Automotive, Home & Family
on October 16, 2011

Biodiesel is not the name of a new heavy metal band. It’s the name of a clean-burning, alternative fuel made from domestic, renewable resources.

How is biodiesel made? According to the National Biodiesel Board, fat or vegetable oil undergoes a chemical transformation, known as transesterification that produces biodiesel, used in diesel automobiles with little or no modification. It also produces glycerin, used in soaps. Biodiesel does not contain petroleum. It can, however, be blended with petroleum diesel to create a biodiesel blend. Biodiesel is not the same as raw vegetable oil. It has been legally registered with the Environmental Protection Agency as a legal fuel. Strict industry specifications govern the production and use of fuel grade biodiesel. In addition, biodiesel is the only alternative fuel to have completed the health effects testing requirements of the 1990 Clean Air Act Amendments.

What are the benefits of biodiesel? Now that you know what biodiesel is, you may be wondering why you would ever use it. Because biodiesel fuel is made from renewable resources, is nontoxic and has lower emissions than petroleum diesel, it’s better for the environment. Because it is domestically produced, it lessens American dependence on foreign oil. Biodiesel is available nationwide from biodiesel producers and marketers, petroleum distributors and biodiesel pumps in select locations.
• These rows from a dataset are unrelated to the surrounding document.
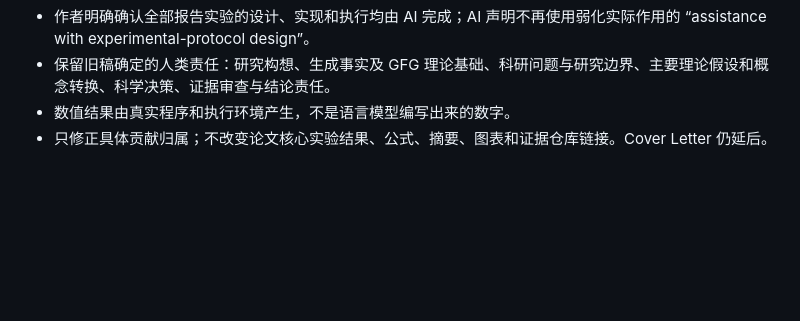
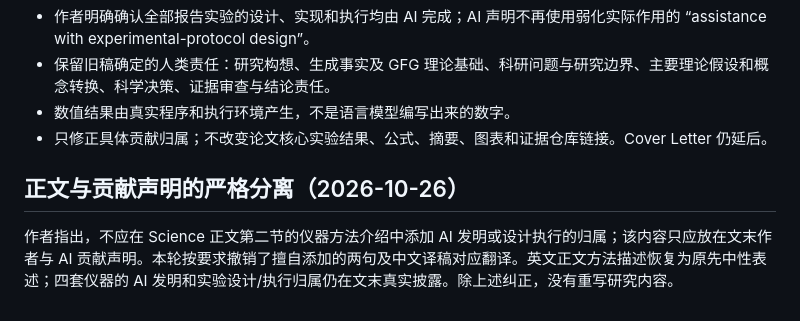
Before and after one commit to wind342/gfg-training-learning-inference-experiments, a Markdown page: manuscripts/tlir_science/SUBMISSION_NOTES.md, the part around the change. Drawn GitHub-style; blank space fills up the shorter version.

Commit message:
Record precise separation of instruments methods and AI contribution statements

```diff
--- a/manuscripts/tlir_science/SUBMISSION_NOTES.md
+++ b/manuscripts/tlir_science/SUBMISSION_NOTES.md
@@ -64,3 +64,7 @@
 - 保留旧稿确定的人类责任：研究构想、生成事实及 GFG 理论基础、科研问题与研究边界、主要理论假设和概念转换、科学决策、证据审查与结论责任。
 - 数值结果由真实程序和执行环境产生，不是语言模型编写出来的数字。
 - 只修正具体贡献归属；不改变论文核心实验结果、公式、摘要、图表和证据仓库链接。Cover Letter 仍延后。
+
+## 正文与贡献声明的严格分离（2026-10-26）
+
+作者指出，不应在 Science 正文第二节的仪器方法介绍中添加 AI 发明或设计执行的归属；该内容只应放在文末作者与 AI 贡献声明。本轮按要求撤销了擅自添加的两句及中文译稿对应翻译。英文正文方法描述恢复为原先中性表述；四套仪器的 AI 发明和实验设计/执行归属仍在文末真实披露。除上述纠正，没有重写研究内容。
```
What are some common misconceptions about biodiesel? Separate the myth from the fact on biodiesel.

  • Biodiesel is not an experimental fuel. It has been tested thoroughly by the U.S. Department of Energy, National Renewable Energy Lab and the U.S. Department of Agriculture.
  • Biodiesel fuel performs comparablly to petroleum diesel and can be used in most diesel engines.
  • The use of biodiesel fuel does not necessarily void your engine manufacturer’s warranty. Check with the manufacturer what grade fuel is acceptable.
  • High-quality biodiesel blends can be used in cold climates.
  • Biodiesel does not contribute to rising food prices.
  • Biodiesel production does not cause land to be cleared. It is often made from byproducts of crops already being grown.